The movement of players across many sports is now common and there are even examples of players that could have played for England that have gone elsewhere such as Bolton’s Jermaine Beckford who made his debut for Jamaica this year. A country that I could have played for in addition to England…though I was never pushed to make either decision!

FIFA rules help to clarify Wilshere’s tangle with philosophy and semantics. FIFA state that after the age of 18 a player resident in a country for 5 years or more can qualify to play for that national team (in addition to the nationalities directly associated with their family). Ideas and societies must move with the times and so FIFA’s recognition of international diasporic movements and natural hybrid identities with nation states helps to keep them in line with the world today. The message for Jack Wilshere is that his idealistic notion of Englishness and nationhood in football is moot in regards to FIFA’s ruling on international representative eligibility. Further, I expect that when he saw the footage of John Barnes weaving in and out of the Brazilian team in the Maracana to score one of the best solo goals of all time he didn’t deny that Barnes was ‘English’…or would he have been one of the fans on the England plane on the way home from their 2-0 win who said that England only won 1-0 because his goal didn’t count?

Professor Kevin Hylton,
Carnegie Faculty,
Leeds Metropolitan University

See Eligibility to play for representative teams.
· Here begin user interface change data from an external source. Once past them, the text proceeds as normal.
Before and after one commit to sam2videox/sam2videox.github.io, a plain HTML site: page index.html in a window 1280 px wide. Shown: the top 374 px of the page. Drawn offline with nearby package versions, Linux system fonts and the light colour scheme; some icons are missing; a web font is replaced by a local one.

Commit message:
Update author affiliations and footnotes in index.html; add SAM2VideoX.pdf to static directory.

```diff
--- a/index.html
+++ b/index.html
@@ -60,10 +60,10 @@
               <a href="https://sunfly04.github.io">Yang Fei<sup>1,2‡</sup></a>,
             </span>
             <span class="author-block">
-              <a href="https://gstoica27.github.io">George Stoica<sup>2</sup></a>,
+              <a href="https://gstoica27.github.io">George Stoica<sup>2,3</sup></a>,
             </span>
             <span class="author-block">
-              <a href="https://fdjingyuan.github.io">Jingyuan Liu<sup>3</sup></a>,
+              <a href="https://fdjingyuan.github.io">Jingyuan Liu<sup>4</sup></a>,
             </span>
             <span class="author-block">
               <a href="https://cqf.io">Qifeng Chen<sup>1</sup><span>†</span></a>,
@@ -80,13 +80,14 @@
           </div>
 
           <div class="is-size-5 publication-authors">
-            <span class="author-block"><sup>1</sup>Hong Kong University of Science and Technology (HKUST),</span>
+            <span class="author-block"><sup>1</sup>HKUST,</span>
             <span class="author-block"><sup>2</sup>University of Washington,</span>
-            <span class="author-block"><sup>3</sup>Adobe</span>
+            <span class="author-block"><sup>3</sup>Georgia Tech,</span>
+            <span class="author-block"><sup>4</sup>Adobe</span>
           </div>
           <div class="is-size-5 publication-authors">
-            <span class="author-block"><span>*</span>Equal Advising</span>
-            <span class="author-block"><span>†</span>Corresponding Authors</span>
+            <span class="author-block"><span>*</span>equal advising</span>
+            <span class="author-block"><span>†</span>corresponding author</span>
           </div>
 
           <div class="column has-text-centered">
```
Articles 15-18 of the Regulations Governing the Application of the FIFA Statutes.